My father was a life-long employee of the Pabst Brewing Company. He was also a bit of a dumpster diver and he frequently retrieved “collectable” decorations for his buddies. At the time of his death in 1978, Pabst was either the second- or third-largest beer company in the United States. Within a few years though, a misguided attempt to “save money” by cutting advertising expenditures led to the closure of their Milwaukee brewery and a long slide into niche status as a low-cost “hipster” favorite.
I got to see this effect first-hand around that time when my new employer, fresh from closing their flagship Chicago factory, struggled to retain longtime customers. The new management team saw no value in advertising in trade publications or participating in trade shows or distributor events; competitors did not have to even suggest to our customers that we were “out of business” because we made it tough for them to contact us.
Remember the “smoke break” employee in my last blog? Our receptionists were her predecessors. If a potential customer called in they did not “recognize” the additional “brand names” and did not want to “bother” anyone in inside sales to find out.
It is no surprise then that sales plummeted. No amount of advertising can revive a brand once the loyal customers believe you no longer want their business. Unfortunately, our mistake did not become an object lesson for others in the gear trade; many other once-proud firms followed us into niche status. There are not enough “hipster” gear enthusiasts to keep of the old nameplates going.
My consulting firm has been advertising in Gear Technology for many years and new clients frequently mention it in the initial call.
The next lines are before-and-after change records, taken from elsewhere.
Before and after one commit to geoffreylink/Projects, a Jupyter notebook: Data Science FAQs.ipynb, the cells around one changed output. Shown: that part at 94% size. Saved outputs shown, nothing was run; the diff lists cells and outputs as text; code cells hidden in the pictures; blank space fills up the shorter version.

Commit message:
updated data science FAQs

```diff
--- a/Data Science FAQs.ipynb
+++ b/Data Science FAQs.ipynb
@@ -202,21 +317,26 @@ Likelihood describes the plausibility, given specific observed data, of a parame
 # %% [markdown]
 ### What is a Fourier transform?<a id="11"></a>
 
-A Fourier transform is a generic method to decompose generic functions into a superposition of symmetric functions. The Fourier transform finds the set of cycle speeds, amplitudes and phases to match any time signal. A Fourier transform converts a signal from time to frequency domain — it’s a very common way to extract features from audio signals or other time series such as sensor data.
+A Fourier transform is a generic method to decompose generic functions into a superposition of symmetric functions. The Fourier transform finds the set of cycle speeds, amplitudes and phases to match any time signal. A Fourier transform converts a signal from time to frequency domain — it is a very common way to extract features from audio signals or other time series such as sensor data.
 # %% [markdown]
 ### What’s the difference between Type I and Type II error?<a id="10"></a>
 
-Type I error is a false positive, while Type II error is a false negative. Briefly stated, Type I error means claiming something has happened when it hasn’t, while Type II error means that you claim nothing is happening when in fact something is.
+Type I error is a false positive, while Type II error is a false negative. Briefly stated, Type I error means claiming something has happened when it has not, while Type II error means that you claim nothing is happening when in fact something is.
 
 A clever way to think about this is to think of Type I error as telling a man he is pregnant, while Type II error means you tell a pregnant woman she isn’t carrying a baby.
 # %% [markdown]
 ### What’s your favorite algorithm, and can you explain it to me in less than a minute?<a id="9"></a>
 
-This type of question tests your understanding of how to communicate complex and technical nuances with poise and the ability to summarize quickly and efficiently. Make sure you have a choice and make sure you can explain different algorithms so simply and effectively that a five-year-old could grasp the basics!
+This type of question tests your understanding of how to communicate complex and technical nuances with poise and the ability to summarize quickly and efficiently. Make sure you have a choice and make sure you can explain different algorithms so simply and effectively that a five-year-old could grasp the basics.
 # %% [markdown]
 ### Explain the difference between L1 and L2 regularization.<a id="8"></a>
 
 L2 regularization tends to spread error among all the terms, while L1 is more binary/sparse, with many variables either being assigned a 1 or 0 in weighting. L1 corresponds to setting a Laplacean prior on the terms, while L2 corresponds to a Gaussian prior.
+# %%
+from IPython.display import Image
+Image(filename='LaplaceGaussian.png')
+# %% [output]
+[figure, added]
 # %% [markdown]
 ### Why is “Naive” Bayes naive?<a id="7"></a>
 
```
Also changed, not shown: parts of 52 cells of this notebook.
My daughter, perhaps fearful of her old man needing financial support in his golden years, insisted upon it. Are you doing enough to reach out to existing customers and to find new ones? Have you “gatekeepers” been properly briefed? How easy is it to reach your salespeople?